Exercise details:
What lines in the entries hold the string "using"? List them.

Data shown:
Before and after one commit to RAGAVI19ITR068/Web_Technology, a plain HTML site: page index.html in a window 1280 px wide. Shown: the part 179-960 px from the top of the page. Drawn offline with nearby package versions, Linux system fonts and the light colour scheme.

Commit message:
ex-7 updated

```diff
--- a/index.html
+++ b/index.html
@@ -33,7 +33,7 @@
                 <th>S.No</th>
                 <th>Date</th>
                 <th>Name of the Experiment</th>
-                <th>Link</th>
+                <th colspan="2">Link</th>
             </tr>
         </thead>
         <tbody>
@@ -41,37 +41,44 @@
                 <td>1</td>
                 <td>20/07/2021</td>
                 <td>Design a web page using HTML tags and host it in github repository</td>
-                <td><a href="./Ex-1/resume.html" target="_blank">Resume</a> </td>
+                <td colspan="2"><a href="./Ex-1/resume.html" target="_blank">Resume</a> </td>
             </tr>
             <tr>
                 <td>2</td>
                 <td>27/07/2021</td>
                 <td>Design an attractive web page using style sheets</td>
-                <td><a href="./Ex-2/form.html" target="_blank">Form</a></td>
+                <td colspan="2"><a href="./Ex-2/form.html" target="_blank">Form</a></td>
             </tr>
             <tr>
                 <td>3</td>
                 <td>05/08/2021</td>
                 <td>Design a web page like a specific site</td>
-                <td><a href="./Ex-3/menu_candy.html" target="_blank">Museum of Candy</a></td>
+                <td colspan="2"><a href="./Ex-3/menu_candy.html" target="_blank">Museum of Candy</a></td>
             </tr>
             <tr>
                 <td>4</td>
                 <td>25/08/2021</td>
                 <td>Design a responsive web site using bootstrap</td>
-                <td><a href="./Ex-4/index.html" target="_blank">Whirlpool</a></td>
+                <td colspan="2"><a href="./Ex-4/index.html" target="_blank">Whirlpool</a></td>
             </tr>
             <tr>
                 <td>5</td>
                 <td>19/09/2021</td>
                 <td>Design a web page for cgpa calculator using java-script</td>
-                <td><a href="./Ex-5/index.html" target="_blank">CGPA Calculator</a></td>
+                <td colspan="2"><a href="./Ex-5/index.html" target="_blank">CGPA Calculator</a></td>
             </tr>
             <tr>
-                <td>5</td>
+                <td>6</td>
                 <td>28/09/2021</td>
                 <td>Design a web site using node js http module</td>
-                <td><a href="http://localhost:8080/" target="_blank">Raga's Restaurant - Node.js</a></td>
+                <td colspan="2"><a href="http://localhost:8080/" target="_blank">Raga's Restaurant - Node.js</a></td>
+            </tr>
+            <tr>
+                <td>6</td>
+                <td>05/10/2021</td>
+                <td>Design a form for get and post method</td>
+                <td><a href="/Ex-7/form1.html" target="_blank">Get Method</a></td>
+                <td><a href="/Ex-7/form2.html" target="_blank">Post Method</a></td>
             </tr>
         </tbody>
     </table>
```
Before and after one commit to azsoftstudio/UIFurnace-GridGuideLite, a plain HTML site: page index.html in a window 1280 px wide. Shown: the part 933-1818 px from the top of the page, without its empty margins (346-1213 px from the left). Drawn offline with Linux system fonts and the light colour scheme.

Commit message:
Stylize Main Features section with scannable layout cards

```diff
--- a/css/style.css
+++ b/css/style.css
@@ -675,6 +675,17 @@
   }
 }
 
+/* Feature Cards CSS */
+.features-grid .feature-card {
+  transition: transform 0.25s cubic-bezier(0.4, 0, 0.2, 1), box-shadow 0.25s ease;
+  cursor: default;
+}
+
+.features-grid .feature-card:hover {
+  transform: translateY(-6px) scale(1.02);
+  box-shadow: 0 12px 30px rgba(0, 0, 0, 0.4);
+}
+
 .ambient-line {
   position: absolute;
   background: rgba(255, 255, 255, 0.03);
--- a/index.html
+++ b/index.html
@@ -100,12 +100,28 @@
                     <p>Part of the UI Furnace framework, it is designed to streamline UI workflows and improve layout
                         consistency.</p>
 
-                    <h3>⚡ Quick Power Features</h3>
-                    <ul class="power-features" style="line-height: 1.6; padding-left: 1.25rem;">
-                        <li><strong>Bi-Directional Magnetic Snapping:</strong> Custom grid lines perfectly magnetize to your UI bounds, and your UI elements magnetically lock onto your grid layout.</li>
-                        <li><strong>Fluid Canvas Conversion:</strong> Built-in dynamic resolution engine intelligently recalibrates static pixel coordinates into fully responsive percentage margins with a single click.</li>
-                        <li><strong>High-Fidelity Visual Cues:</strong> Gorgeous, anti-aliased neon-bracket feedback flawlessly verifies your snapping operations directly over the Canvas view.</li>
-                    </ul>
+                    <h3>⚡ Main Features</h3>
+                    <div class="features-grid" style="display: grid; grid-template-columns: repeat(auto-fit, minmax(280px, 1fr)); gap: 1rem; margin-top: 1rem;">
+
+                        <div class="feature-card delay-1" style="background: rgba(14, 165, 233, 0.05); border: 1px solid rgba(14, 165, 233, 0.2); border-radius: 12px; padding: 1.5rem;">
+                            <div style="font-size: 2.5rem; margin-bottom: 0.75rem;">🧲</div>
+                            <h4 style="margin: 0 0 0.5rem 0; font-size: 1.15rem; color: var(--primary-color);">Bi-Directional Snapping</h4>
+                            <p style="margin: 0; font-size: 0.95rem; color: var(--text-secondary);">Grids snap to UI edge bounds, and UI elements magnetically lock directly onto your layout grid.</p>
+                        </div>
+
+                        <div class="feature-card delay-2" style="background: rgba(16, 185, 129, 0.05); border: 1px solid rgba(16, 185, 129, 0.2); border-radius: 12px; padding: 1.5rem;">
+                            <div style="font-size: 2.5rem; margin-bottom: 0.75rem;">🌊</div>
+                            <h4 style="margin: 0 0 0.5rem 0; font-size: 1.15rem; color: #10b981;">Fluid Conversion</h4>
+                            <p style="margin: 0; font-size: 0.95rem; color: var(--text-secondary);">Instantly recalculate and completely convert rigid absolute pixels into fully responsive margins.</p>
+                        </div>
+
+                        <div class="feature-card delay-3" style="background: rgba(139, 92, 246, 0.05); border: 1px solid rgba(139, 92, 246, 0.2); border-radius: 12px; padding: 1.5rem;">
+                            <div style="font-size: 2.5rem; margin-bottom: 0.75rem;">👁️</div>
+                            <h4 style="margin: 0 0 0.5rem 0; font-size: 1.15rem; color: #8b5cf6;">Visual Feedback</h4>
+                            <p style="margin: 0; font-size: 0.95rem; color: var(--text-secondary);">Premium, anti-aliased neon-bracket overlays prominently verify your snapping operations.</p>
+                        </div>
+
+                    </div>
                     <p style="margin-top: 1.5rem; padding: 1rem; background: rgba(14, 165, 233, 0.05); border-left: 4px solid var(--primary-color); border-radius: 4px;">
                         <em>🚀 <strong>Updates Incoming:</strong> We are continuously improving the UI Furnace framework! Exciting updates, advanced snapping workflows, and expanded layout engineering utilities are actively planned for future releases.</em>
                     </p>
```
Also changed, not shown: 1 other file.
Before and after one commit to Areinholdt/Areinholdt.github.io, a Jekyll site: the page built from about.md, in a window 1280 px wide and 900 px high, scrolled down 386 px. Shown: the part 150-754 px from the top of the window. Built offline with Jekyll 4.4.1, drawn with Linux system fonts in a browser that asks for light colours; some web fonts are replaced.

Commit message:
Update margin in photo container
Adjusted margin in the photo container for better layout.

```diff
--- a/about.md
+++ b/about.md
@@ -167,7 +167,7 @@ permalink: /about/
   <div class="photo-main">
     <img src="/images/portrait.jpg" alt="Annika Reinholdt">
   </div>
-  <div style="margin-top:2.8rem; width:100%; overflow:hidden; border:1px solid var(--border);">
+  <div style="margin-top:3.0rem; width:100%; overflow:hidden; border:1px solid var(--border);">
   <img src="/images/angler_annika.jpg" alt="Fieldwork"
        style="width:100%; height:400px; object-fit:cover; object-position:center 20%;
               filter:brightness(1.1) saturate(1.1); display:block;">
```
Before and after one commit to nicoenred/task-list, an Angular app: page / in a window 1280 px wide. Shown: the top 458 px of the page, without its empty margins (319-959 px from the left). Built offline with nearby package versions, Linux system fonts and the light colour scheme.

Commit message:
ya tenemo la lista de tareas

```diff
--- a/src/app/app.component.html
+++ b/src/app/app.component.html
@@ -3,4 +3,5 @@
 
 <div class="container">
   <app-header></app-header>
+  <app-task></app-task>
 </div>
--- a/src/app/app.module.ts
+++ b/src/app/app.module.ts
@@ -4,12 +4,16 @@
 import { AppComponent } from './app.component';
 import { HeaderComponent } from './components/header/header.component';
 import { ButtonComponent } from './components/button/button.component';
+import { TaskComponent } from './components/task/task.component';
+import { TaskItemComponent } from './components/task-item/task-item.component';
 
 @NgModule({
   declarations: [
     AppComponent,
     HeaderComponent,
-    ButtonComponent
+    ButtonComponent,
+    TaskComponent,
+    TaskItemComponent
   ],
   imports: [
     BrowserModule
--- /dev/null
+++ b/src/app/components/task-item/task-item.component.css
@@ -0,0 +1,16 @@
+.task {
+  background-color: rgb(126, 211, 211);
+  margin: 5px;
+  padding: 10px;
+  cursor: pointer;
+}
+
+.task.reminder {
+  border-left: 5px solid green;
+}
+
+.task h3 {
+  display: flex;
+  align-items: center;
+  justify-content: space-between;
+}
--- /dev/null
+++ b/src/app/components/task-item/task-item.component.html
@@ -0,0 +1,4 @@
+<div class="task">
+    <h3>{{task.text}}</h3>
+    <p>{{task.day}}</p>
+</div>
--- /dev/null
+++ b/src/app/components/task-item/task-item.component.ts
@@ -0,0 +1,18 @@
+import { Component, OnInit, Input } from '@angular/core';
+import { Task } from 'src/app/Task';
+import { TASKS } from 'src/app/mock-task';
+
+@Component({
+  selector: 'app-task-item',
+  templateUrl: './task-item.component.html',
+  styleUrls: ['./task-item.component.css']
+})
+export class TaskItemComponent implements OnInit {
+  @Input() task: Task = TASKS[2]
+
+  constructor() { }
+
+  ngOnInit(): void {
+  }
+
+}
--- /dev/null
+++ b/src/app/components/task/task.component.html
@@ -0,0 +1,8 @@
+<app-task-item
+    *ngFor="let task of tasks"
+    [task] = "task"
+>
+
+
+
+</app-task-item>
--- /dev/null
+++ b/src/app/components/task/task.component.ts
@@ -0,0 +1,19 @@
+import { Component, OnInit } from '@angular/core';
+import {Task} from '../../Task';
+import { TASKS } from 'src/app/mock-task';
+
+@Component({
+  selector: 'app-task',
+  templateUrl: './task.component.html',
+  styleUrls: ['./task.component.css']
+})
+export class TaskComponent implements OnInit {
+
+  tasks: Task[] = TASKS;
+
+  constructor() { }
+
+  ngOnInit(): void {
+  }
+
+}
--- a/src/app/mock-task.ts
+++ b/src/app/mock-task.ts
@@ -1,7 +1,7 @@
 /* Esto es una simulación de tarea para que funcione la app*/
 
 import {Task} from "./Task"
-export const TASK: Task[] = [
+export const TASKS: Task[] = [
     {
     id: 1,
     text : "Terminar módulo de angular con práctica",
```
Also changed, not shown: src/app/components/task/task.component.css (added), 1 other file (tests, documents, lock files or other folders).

Response box:
                 <td>Design a web page using HTML tags and host it in github repository</td>
                 <td>Design an attractive web page using style sheets</td>
                 <td>Design a responsive web site using bootstrap</td>
                 <td>Design a web page for cgpa calculator using java-script</td>
                 <td>Design a web site using node js http module</td>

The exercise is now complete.